One man is serving nearly four years. Another got seven. A third is serving 10 years. The three were among 28 men arrested in Kentucky between late 2006 and 2007 in three Internet sex stings set up by the citizen watchdog group Perverted Justice in consultation with local law enforcement. As part of the sting, Perverted Justice members pretend to be young teenagers while corresponding online with men who vividly described sexual acts they would like to perform — sometimes sending sexually graphic photographs or video via the Internet — and then arrange to meet at the child’s home.

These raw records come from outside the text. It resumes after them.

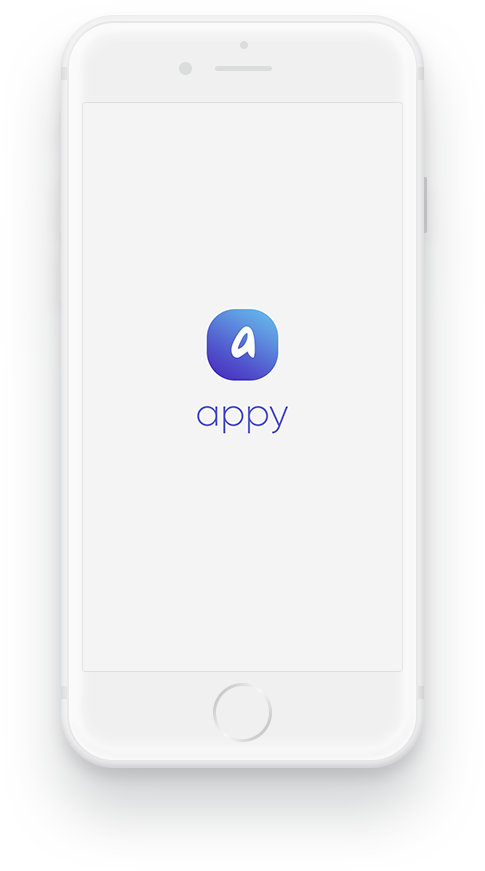
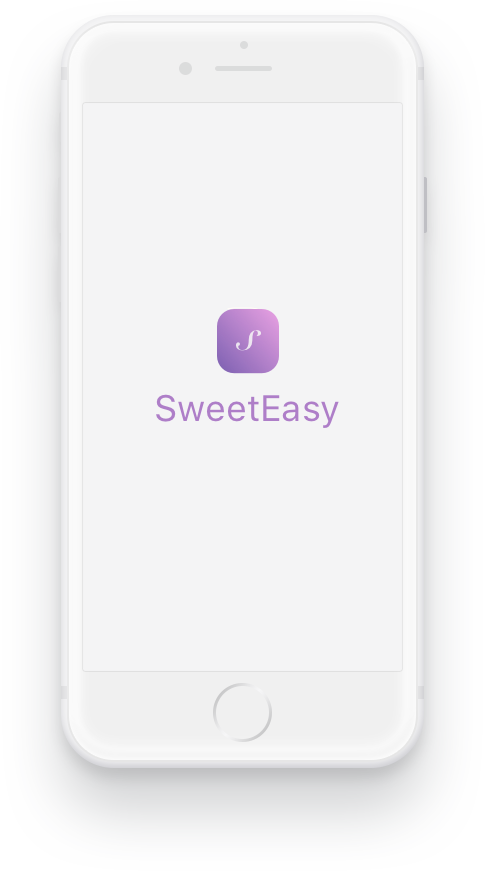
Changed color

Changed region(s): [[0.3093, 0.341, 0.7113, 0.496]]

diff --git a/style.css b/style.css
@@ -250,18 +250,15 @@ input:-webkit-autofill:focus {
     width: 100%;
     height: 100%;
     /* Permalink - use to edit and share this gradient: http://colorzilla.com/gradient-editor/#482cbf+0,6ac6f0+100 */
-    background: rgb(72, 44, 191);
-    /* Old browsers */
-    /* FF3.6-15 */
-    background: -webkit-linear-gradient(45deg, rgba(72, 44, 191, 1) 0%, rgba(106, 198, 240, 1) 100%);
-    /* Chrome10-25,Safari5.1-6 */
-    background: -o-linear-gradient(45deg, rgba(72, 44, 191, 1) 0%, rgba(106, 198, 240, 1) 100%);
-    background: linear-gradient(45deg, rgba(72, 44, 191, 1) 0%, rgba(106, 198, 240, 1) 100%);
-    /* W3C, IE10+, FF16+, Chrome26+, Opera12+, Safari7+ */
-    filter: progid:DXImageTransform.Microsoft.gradient( startColorstr='#482cbf', endColorstr='#6ac6f0', GradientType=1);
-    opacity: 0.8;
+    /* Permalink - use to edit and share this gradient: https://colorzilla.com/gradient-editor/#cb60b3+0,cb60b3+1,522799+100&0.74+0,0.94+100 */
+    background: -moz-linear-gradient(left,  rgba(203,96,179,0.74) 0%, rgba(203,96,179,0.74) 1%, rgba(82,39,153,0.94) 100%); /* FF3.6-15 */
+    background: -webkit-linear-gradient(left,  rgba(203,96,179,0.74) 0%,rgba(203,96,179,0.74) 1%,rgba(82,39,153,0.94) 100%); /* Chrome10-25,Safari5.1-6 */
+    background: linear-gradient(to right,  rgba(203,96,179,0.74) 0%,rgba(203,96,179,0.74) 1%,rgba(82,39,153,0.94) 100%); /* W3C, IE10+, FF16+, Chrome26+, Opera12+, Safari7+ */
+    filter: progid:DXImageTransform.Microsoft.gradient( startColorstr='#bdcb60b3', endColorstr='#f0522799',GradientType=1 ); /* IE6-9 */
     /* IE6-9 fallback on horizontal gradient */
     z-index: -2;
+    
+
 }
 
 .angle:after {
@@ -316,11 +313,13 @@ input:-webkit-autofill:focus {
     top: 0;
     width: 100%;
     height: 100%;
-    background: rgb(72, 44, 191);
-    background: -webkit-linear-gradient(45deg, rgba(72, 44, 191, 1) 0%, rgba(106, 198, 240, 1) 100%);
-    background: -o-linear-gradient(45deg, rgba(72, 44, 191, 1) 0%, rgba(106, 198, 240, 1) 100%);
-    background: linear-gradient(45deg, rgba(72, 44, 191, 1) 0%, rgba(106, 198, 240, 1) 100%);
-    filter: progid:DXImageTransform.Microsoft.gradient( startColorstr='#482cbf', endColorstr='#6ac6f0', GradientType=1);
+    /* Permalink - use to edit and share this gradient: https://colorzilla.com/gradient-editor/#cb60b3+0,cb60b3+1,522799+100 */
+    background: rgb(203,96,179); /* Old browsers */
+    background: -moz-linear-gradient(left,  rgba(203,96,179,1) 0%, rgba(203,96,179,1) 1%, rgba(82,39,153,1) 100%); /* FF3.6-15 */
+    background: -webkit-linear-gradient(left,  rgba(203,96,179,1) 0%,rgba(203,96,179,1) 1%,rgba(82,39,153,1) 100%); /* Chrome10-25,Safari5.1-6 */
+    background: linear-gradient(to right,  rgba(203,96,179,1) 0%,rgba(203,96,179,1) 1%,rgba(82,39,153,1) 100%); /* W3C, IE10+, FF16+, Chrome26+, Opera12+, Safari7+ */
+    filter: progid:DXImageTransform.Microsoft.gradient( startColorstr='#cb60b3', endColorstr='#522799',GradientType=1 ); /* IE6-9 */
+
     z-index: -1;
     opacity: 0;
     -webkit-transition: 0.3s;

While some states have had mixed results with the so-called “predator” cases, made famous by Dateline NBC’s “To Catch a Predator” segments, Kentucky’s were deemed a success. “Our experience with Perverted Justice was incredible,” said Assistant Commonwealth’s Attorney Michelle Snodgrass. Of the 28 Kentucky defendants caught up in the stings, all but three cases already have resulted in felony convictions. Kentucky’s results contrast with those in Ohio, where a Cincinnati Enquirer analysis of 46 cases found the longest sentence was six months. One Texas prosecutor dismissed all 20 of the cases in his county, saying the evidence wasn’t good enough.